Easier Said Than Done
“Cast all your anxiety on him, because he cares for you.” Or so we were advised in this past Sunday’s passage from 1st Peter (5:7). A parishioner asked me this week what this looks like in real life. How do we hand over our worries and fears to God, especially the more reasonable ones?
Well, let’s consider the alternatives. We can cast all our anxiety on others, hoping they’ll carry at least some of it for us and lighten our load. Unfortunately, I find that when I try to offload my anxiety onto someone else, nothing is really subtracted on my end. The contagion simply multiplies.
We can cast some of our anxiety on God – or even hold onto all of it ourselves. We can try to reassure ourselves that we can handle our self-imposed burdens. We can turn our stubbornness into a test of strength and then condemn ourselves for failing a test God never intended us to take in the first place.
I suppose we could start by figuring out what is truly our anxiety vs. what we’re trying in vain to carry for someone else. That might ease the burden a bit.
It might also help if we could discern where our concerns are truly focused. Sometimes that specific, nagging discomfort in the middle of the night provides just enough motivation to change what we would otherwise neglect or ignore. We’re not being asked to cast off our legitimate responsibilities to others. Perhaps not all concerns we lump into “anxiety” are created equal. If they wake us up and open our eyes to where we’re called to make a difference, then they might be God-given signals we should heed.

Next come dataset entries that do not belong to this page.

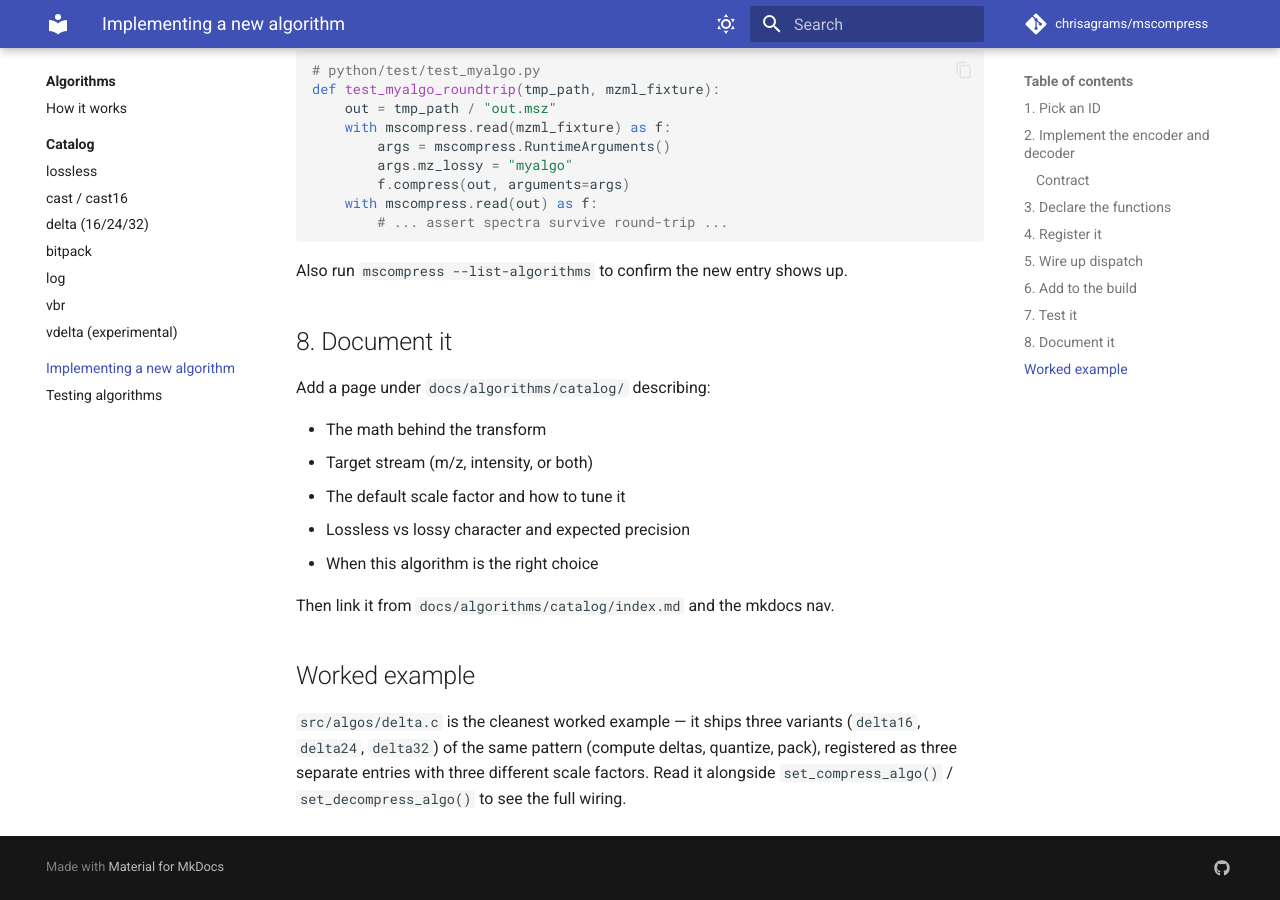
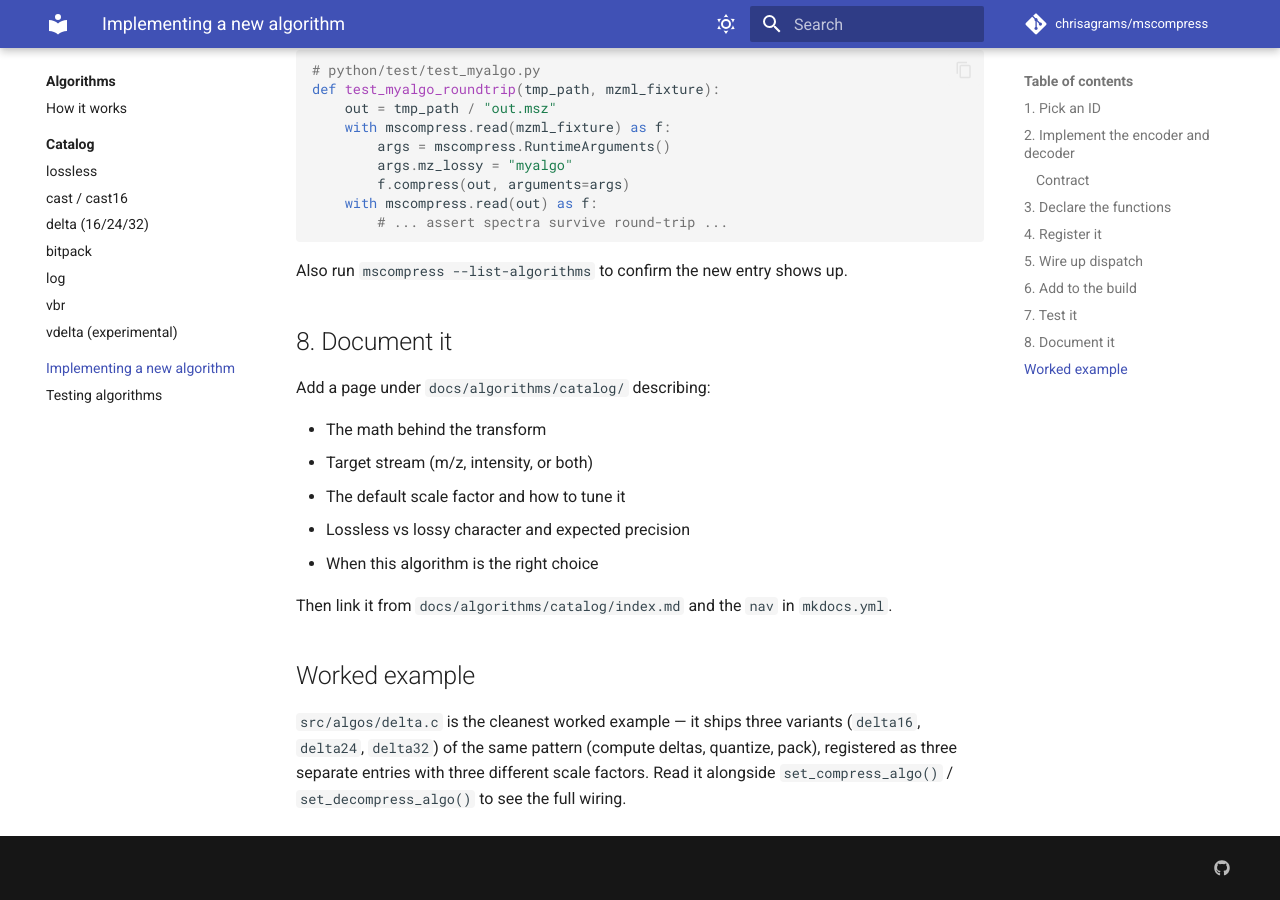
Before and after one commit to chrisagrams/mscompress, an MkDocs documentation site: the page built from docs/algorithms/implementing.md, in a window 1280 px wide and 900 px high, scrolled down 2861 px. Built offline with MkDocs 1.6.1 and Material for MkDocs 9.7.7, drawn with Linux system fonts in a browser that asks for light colours; comment, search, counter and statistics services are not loaded.

Commit message:
docs: migrate documentation build from MkDocs to Zensical (#275)

```diff
--- a/docs/algorithms/implementing.md
+++ b/docs/algorithms/implementing.md
@@ -150,7 +150,7 @@
 - Lossless vs lossy character and expected precision
 - When this algorithm is the right choice
 
-Then link it from `docs/algorithms/catalog/index.md` and the mkdocs nav.
+Then link it from `docs/algorithms/catalog/index.md` and the `nav` in `mkdocs.yml`.
 
 ## Worked example
 
--- a/docs/requirements.txt
+++ b/docs/requirements.txt
@@ -1,5 +1,4 @@
-mkdocs>=1.6.1
-mkdocs-material>=9.8.0
+zensical>=0.0.73
 mkdocstrings[python]>=1.0.8
 pymdown-extensions>=12.3
 ruff>=0.17.2
--- a/mkdocs.yml
+++ b/mkdocs.yml
@@ -9,6 +9,7 @@
 
 theme:
   name: material
+  variant: classic
   palette:
     - media: "(prefers-color-scheme: light)"
       scheme: default
@@ -97,6 +98,7 @@
               - "!^_"
 
 extra:
+  generator: false
   social:
     - icon: fontawesome/brands/github
       link: https://github.com/chrisagrams/mscompress
```
Also changed, not shown: 1 other file.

Maybe that’s why we’re counseled to cast all our anxiety on God – so that God can help us sort through it all and take back on our shoulders what is truly ours to carry.
Paul in Philippians 4:6-7 extends the advice: “Do not worry about anything, but in everything by prayer and supplication with thanksgiving let your requests be made known to God. And the peace of God, which surpasses all understanding, will guard your hearts and your minds in Christ Jesus.” We could just stop at the impossibility of the first line, I suppose, but then we’d miss the impossible promise of peace that follows. We’re talking about God here; since when is the impossible a barrier?

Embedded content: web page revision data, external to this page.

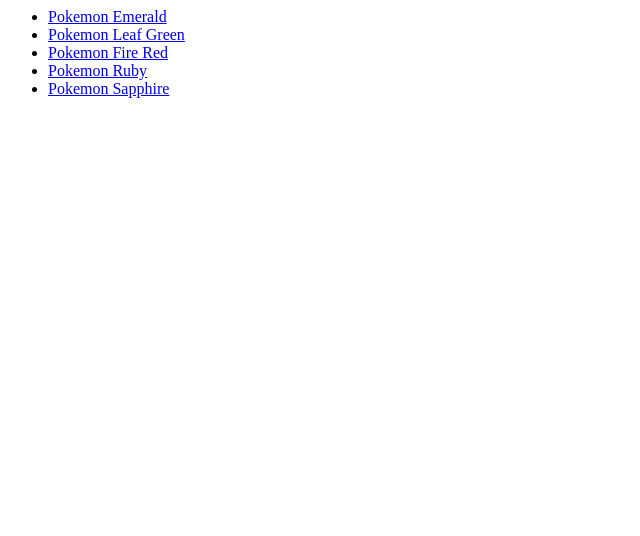
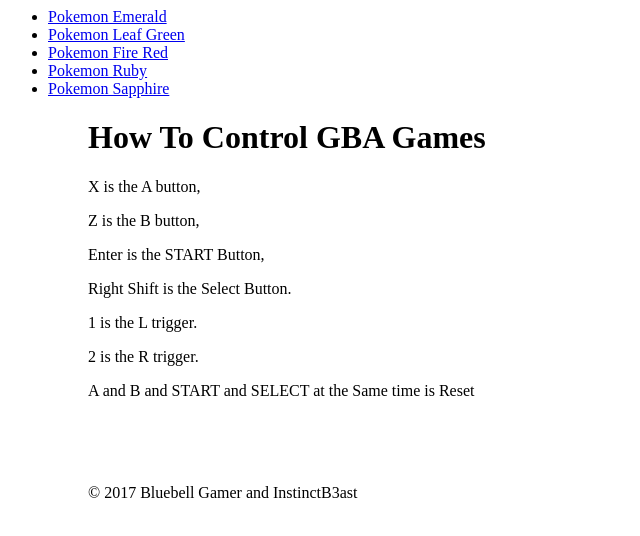
Before and after one commit to 23rf23/23rf23.github.io, a plain HTML site: page index.html in a window 1280 px wide. Shown: the whole page, without its empty margins (0-640 px from the left). Drawn offline with Linux system fonts and the light colour scheme.

Commit message:
Update index.html

```diff
--- a/index.html
+++ b/index.html
@@ -7,3 +7,15 @@
 <li><a href="./launcher.html#pokemonruby">Pokemon Ruby</a></li>
 <li><a href="./launcher.html#pokemonsapphire">Pokemon Sapphire</a></li>
 <UL>
+
+<h1>How To Control GBA Games</h1>
+<p>X is the A button,</p>
+<p>Z is the B button,</p>
+<p>Enter is the START Button,</p>
+<p>Right Shift is the Select Button.</p>
+<p>1 is the L trigger.</p>
+<p>2 is the R trigger.</p>
+<p>A and B and START and SELECT at the Same time is Reset</p>
+<p>&nbsp;</p>
+<p>&nbsp;</p>
+<p>&copy; 2017 Bluebell Gamer and InstinctB3ast</p>
```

We’re given a couple of practical clues here as well. Prayer seems key – and not just those carefully censored prayers where we only present to God what seems reasonable and polite. We’re encouraged to make all of our requests known – both so we can figure out what is truly needed and so we’re not wasting our time playing silly games with the One who knows our hearts anyway.

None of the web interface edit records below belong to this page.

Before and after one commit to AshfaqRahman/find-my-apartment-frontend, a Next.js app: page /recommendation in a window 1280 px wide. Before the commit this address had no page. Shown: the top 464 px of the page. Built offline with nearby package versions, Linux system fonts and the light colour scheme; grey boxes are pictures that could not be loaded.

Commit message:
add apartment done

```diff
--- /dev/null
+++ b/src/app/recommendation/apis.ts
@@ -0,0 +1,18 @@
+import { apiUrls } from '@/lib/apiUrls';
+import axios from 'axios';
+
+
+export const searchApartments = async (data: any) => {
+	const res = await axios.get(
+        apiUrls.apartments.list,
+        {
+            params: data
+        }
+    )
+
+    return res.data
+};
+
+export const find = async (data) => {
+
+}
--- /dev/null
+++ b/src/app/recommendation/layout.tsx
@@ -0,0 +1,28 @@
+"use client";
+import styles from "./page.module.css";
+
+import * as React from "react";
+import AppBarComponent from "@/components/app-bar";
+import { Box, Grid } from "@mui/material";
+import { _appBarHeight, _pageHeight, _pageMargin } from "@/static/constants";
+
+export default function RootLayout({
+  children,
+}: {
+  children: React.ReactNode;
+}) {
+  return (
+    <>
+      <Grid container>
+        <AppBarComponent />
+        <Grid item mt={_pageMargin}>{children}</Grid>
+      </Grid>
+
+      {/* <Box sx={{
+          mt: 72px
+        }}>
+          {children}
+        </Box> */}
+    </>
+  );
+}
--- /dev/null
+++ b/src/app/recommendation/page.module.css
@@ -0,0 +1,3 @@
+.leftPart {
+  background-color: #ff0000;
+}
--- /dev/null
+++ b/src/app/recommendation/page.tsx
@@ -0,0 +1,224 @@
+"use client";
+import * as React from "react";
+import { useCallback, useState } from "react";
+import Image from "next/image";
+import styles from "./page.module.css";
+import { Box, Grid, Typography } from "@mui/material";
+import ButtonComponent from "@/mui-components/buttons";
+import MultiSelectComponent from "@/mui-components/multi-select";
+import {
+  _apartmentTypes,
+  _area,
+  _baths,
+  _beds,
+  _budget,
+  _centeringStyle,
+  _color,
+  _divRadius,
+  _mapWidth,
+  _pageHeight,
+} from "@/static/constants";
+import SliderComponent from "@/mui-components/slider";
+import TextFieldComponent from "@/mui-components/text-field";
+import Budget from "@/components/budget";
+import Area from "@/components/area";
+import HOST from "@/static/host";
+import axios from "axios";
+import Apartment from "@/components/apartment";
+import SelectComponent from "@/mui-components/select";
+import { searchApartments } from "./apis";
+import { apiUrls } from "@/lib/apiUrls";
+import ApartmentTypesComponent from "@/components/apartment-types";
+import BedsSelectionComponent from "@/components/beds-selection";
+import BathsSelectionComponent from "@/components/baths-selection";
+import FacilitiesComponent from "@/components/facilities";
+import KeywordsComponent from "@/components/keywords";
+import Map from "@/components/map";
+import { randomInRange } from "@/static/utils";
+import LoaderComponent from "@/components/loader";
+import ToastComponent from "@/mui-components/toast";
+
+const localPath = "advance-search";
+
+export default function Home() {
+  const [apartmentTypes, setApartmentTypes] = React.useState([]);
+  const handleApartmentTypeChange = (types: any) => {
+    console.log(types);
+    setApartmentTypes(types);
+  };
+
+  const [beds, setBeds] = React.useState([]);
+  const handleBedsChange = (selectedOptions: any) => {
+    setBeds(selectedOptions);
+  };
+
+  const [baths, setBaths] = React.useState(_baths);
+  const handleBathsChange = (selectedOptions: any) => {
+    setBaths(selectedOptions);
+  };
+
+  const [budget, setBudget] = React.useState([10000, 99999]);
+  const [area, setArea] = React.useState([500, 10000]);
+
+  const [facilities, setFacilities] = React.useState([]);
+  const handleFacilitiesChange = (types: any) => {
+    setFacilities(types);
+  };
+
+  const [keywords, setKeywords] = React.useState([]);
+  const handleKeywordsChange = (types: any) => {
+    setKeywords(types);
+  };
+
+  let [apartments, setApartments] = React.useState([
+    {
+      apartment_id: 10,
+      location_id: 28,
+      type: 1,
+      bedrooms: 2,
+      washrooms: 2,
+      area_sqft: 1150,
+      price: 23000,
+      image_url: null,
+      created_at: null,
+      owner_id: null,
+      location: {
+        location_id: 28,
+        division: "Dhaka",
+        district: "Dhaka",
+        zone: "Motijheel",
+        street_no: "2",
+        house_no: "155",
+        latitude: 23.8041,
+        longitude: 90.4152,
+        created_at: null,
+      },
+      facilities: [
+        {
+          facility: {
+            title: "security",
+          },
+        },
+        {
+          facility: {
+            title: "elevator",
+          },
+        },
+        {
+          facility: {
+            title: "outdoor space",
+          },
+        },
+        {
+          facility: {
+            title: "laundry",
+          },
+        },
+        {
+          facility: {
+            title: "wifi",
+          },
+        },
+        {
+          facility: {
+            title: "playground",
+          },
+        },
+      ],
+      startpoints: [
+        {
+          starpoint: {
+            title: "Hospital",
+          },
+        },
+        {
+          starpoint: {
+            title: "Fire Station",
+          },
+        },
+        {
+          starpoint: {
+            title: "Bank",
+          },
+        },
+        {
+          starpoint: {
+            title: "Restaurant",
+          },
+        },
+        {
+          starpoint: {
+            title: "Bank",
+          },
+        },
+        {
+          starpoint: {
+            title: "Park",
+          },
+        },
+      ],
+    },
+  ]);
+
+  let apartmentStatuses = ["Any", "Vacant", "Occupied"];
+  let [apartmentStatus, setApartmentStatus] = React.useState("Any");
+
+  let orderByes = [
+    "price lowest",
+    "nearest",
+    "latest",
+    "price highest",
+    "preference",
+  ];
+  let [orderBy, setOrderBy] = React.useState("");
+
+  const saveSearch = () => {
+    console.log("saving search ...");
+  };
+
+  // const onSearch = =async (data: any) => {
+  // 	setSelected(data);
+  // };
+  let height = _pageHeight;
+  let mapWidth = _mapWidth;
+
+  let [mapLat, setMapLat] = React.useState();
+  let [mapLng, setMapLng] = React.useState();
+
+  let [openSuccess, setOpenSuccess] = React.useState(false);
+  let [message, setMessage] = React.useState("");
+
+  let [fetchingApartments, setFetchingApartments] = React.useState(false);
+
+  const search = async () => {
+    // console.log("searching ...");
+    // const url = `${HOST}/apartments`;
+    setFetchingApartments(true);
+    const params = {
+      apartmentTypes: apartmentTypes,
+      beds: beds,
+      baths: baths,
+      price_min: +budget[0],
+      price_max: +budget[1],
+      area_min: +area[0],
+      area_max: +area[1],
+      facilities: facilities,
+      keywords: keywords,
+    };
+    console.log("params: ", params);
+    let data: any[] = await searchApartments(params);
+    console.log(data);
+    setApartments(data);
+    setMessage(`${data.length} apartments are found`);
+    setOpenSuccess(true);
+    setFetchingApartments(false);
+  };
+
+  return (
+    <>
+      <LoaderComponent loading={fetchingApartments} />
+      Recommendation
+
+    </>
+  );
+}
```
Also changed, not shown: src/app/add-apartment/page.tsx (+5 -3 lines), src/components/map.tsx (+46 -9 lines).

But prayer is more than just a laundry list of all that’s wrong; it’s also thanksgiving for what’s right. The stillness of prayer can open our eyes to see the beauty and possibility that anxiety masks. It can help us take the good news as seriously as we take the bad and give us strength to act responsibly.
Sometimes we get so focused on the do’s and don’ts of Scripture that we forget the promises undergirding them – whether it’s the peace passing all understanding or the simple reassurance 1st Peter offers for why we should bother God with all our anxiety in the first place. Because it’s not a bother. “Cast all your anxiety on him…” Why? “Because he cares for you.”